Canada's national junior team will gather in Brossard, Que., for practices on Aug. 4 and 5, before playing exhibition games in Lake Placid, N.Y., against Finland (Aug. 7), Sweden (Aug. 8) and the U.S. (Aug. 10).
The 2014 world junior tournament begins Dec. 26.
Groulx is the head coach and general manager of the Quebec Major Junior Hockey League's Gatineau Olympiques and McGill is the head coach of the Western Hockey League's Kootenay Ice.
Also on Wednesday, Dale Hunter was named head coach of Canada's national summer under-18 squad. The 52-year-old from Petrolia, Ont., will be joined by assistants Dominique Ducharme and D.J. Smith at the 2013 Memorial of Ivan Hlinka tournament in Breclav, Czech Republic and Piestany, Slovakia.
Hunter is the head coach, owner and president of the Ontario Hockey League's London Knights. Ducharme is head coach of the QMJHL's Halifax Mooseheads and Smith is head coach of the OHL's Oshawa Generals.
The U18 team will gather in Toronto for a selection camp late next month before travelling to Europe for the Aug. 5-10 tournament. Canada has won the annual summer event five straight years and 15 of the last 17 years.
"You see how much work goes into winning and that's why Canada wins," said Hunter, who also coached the NHL's Washington Capitals before returning to London. "If it was easy, it wouldn't be as much fun.
"In the playoffs you have seven games. You might lose the first two and you can redeem yourself. In a tournament like this you've got to be ready right off the hop and have them firing on all cylinders."
Hockey Canada also announced several changes to its Program of Excellence.
A new management group will oversee hockey operations for the program. Group members include Blainville-Boisbriand Armada GM Joel Bouchard, Phoenix Coyotes goaltender coach Sean Burke, Kelowna Rockets GM Bruce Hamilton and London Knights GM Mark Hunter.
The group will work directly with Brad Pascall and Scott Salmond to oversee operations of the under-17, under-18 and under-20 programs. Pascall is Hockey Canada's vice-president of hockey operations and national teams while Salmond is the senior director of hockey operations and national teams.
In addition, Ryan Jankowski has replaced Kevin Prendergast as the head scout of the men's Program of Excellence.
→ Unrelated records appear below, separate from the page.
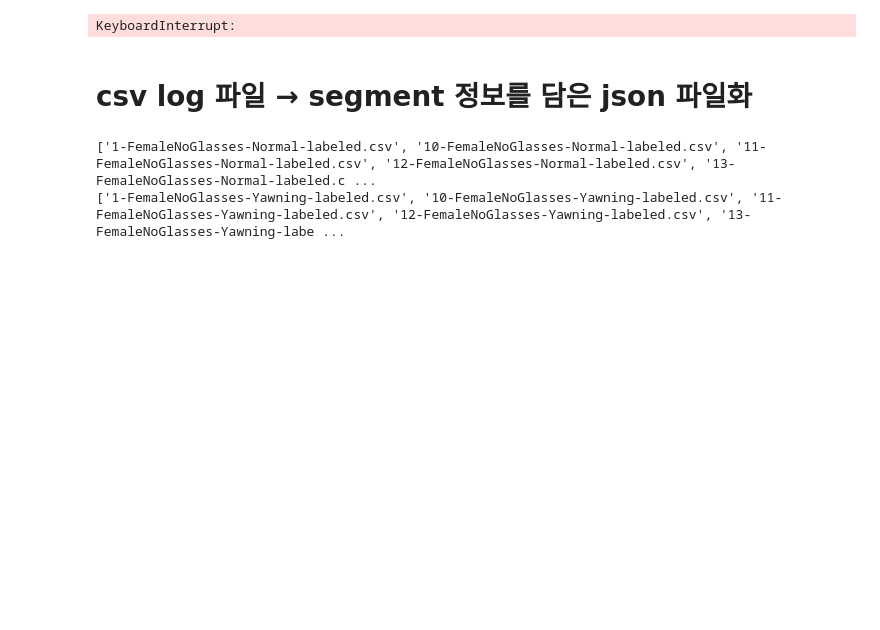
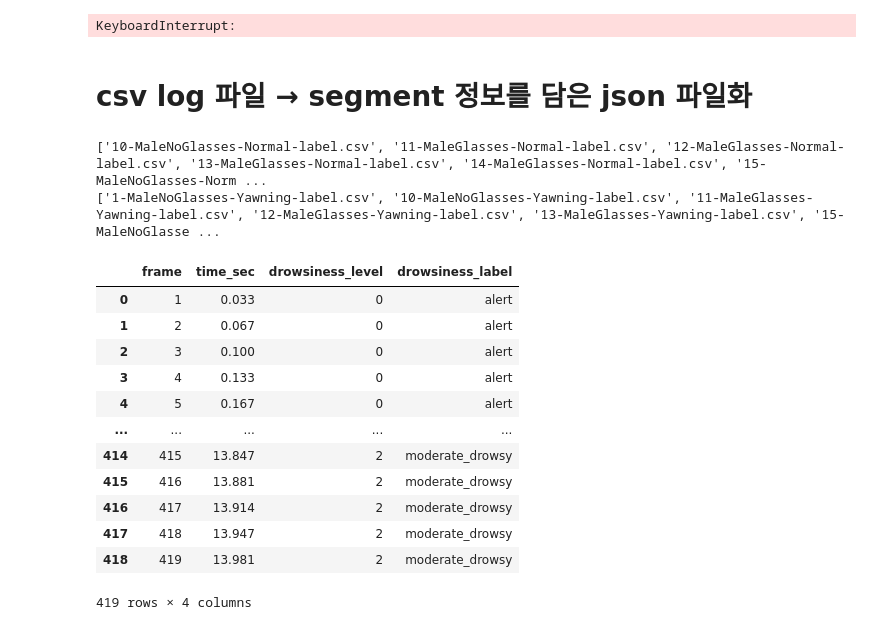
Before and after one commit to ESTCAMP-Team3/ai-proj3-class5, a Jupyter notebook: 02.preprocessing/Yaw_행동인식모델.ipynb, the cells around one changed output. Drawn from its saved outputs; the diff is of its cells as text; code cells hidden in the pictures; blank space fills up the shorter version.

Commit message:
labeling 모델 코드 수정 및 LSTM 1차 모델링 코드 추가

```diff
--- a/02.preprocessing/Yaw_행동인식모델.ipynb
+++ b/02.preprocessing/Yaw_행동인식모델.ipynb
@@ -14,7 +14,7 @@ import time
 Normal_file_paths, Normal_file_names = [], []
 Talking_file_paths, Talking_file_names = [], []
 Yawning_file_paths, Yawning_file_names = [], []
-for root, dirs, files in os.walk("."):
+for root, dirs, files in os.walk("./data/male"):
     for fname in files:
         if fname.endswith("Normal.avi"):
             Normal_file_paths.append(os.path.join(root, fname))
@@ -446,18 +446,18 @@ normal_csv_file_paths, normal_csv_file_names = [], []
 yawning_csv_file_paths, yawning_csv_file_names = [], []
 for root, dirs, files in os.walk("."):
     for fname in files:
-        if fname.endswith("Normal-labeled.csv"):
+        if fname.endswith("Normal-label.csv"):
             normal_csv_file_paths.append(os.path.join(root, fname))
             normal_csv_file_names.append(fname)
-        if fname.endswith("Yawning-labeled.csv"):
+        if fname.endswith("Yawning-label.csv"):
             yawning_csv_file_paths.append(os.path.join(root, fname))
             yawning_csv_file_names.append(fname)
 
 print(normal_csv_file_names)
 print(yawning_csv_file_names)
 # %% [output]
-['1-FemaleNoGlasses-Normal-labeled.csv', '10-FemaleNoGlasses-Normal-labeled.csv', '11-FemaleNoGlasses-Normal-labeled.csv', '12-FemaleNoGlasses-Normal-labeled.csv', '13-FemaleNoGlasses-Normal-labeled.c ...
-['1-FemaleNoGlasses-Yawning-labeled.csv', '10-FemaleNoGlasses-Yawning-labeled.csv', '11-FemaleNoGlasses-Yawning-labeled.csv', '12-FemaleNoGlasses-Yawning-labeled.csv', '13-FemaleNoGlasses-Yawning-labe ...
+['10-MaleNoGlasses-Normal-label.csv', '11-MaleGlasses-Normal-label.csv', '12-MaleGlasses-Normal-label.csv', '13-MaleGlasses-Normal-label.csv', '14-MaleGlasses-Normal-label.csv', '15-MaleNoGlasses-Norm ...
+['1-MaleNoGlasses-Yawning-label.csv', '10-MaleNoGlasses-Yawning-label.csv', '11-MaleGlasses-Yawning-label.csv', '12-MaleGlasses-Yawning-label.csv', '13-MaleGlasses-Yawning-label.csv', '15-MaleNoGlasse ...
 # %%
 # segment화 json 파일 생성 부분
 # csv 파일을 읽은 후 → drowsiness level에 따라 구역을 segment화 시켜 각 구간의 길이를 계산
@@ -535 +538,20 @@ for video_path, video_name, csv_path, csv_name in zip(Yawning_file_paths, Yawnin
                                  fps=fps)
+# %%
+daf = pd.read_csv(normal_csv_file_paths[0])
+daf = daf[["frame", "time_sec", "drowsiness_level", "drowsiness_label"]]
+daf["time_sec"] = round(daf["time_sec"], 3)
+daf
+# %% [output]
+|  | frame | time_sec | drowsiness_level | drowsiness_label |
+| 0 | 1 | 0.033 | 0 | alert |
+| 1 | 2 | 0.067 | 0 | alert |
+| 2 | 3 | 0.100 | 0 | alert |
+| 3 | 4 | 0.133 | 0 | alert |
+| 4 | 5 | 0.167 | 0 | alert |
+| ... | ... | ... | ... | ... |
+| 414 | 415 | 13.847 | 2 | moderate_drowsy |
+| 415 | 416 | 13.881 | 2 | moderate_drowsy |
+| 416 | 417 | 13.914 | 2 | moderate_drowsy |
+| 417 | 418 | 13.947 | 2 | moderate_drowsy |
+| 418 | 419 | 13.981 | 2 | moderate_drowsy |
+419 rows × 4 columns
```
Also changed, not shown: parts of 4 cells of this notebook, 2 other files.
Jankowski, 38, has spent the last three seasons as an amateur scout with the Montreal Canadiens after working five seasons as the assistant GM with the New York Islanders.
The Calgary native previously worked for Hockey Canada from 1996 to 2003 in a variety of roles. He will be responsible for all player evaluation and recruitment for Canada's national junior team and national men's U18 team development and selection camps, as well as evaluations with the U17 program.
The Program of Excellence policy committee remains in place to oversee direction of the program.
The committee includes Nicholson, chief operating officer Scott Smith, OHL commissioner and CHL president David Branch, QMJHL commissioner Gilles Courteau, WHL commissioner Ron Robison and Hockey Canada officers Joe Drago and Michael Brind'amour.
"We reached out to our best resources and that's people," Nicholson said. "I guess the buzzword today is retooling and we're really doing that.
"With the management group we have a component there where we have general managers from the CHL now involved and having Sean Burke, a player who had worn the (Canadian) jersey so many times and knows the international game, it's really a group that can work with Ryan to make sure we get the right players and build the right atmosphere as we go forward."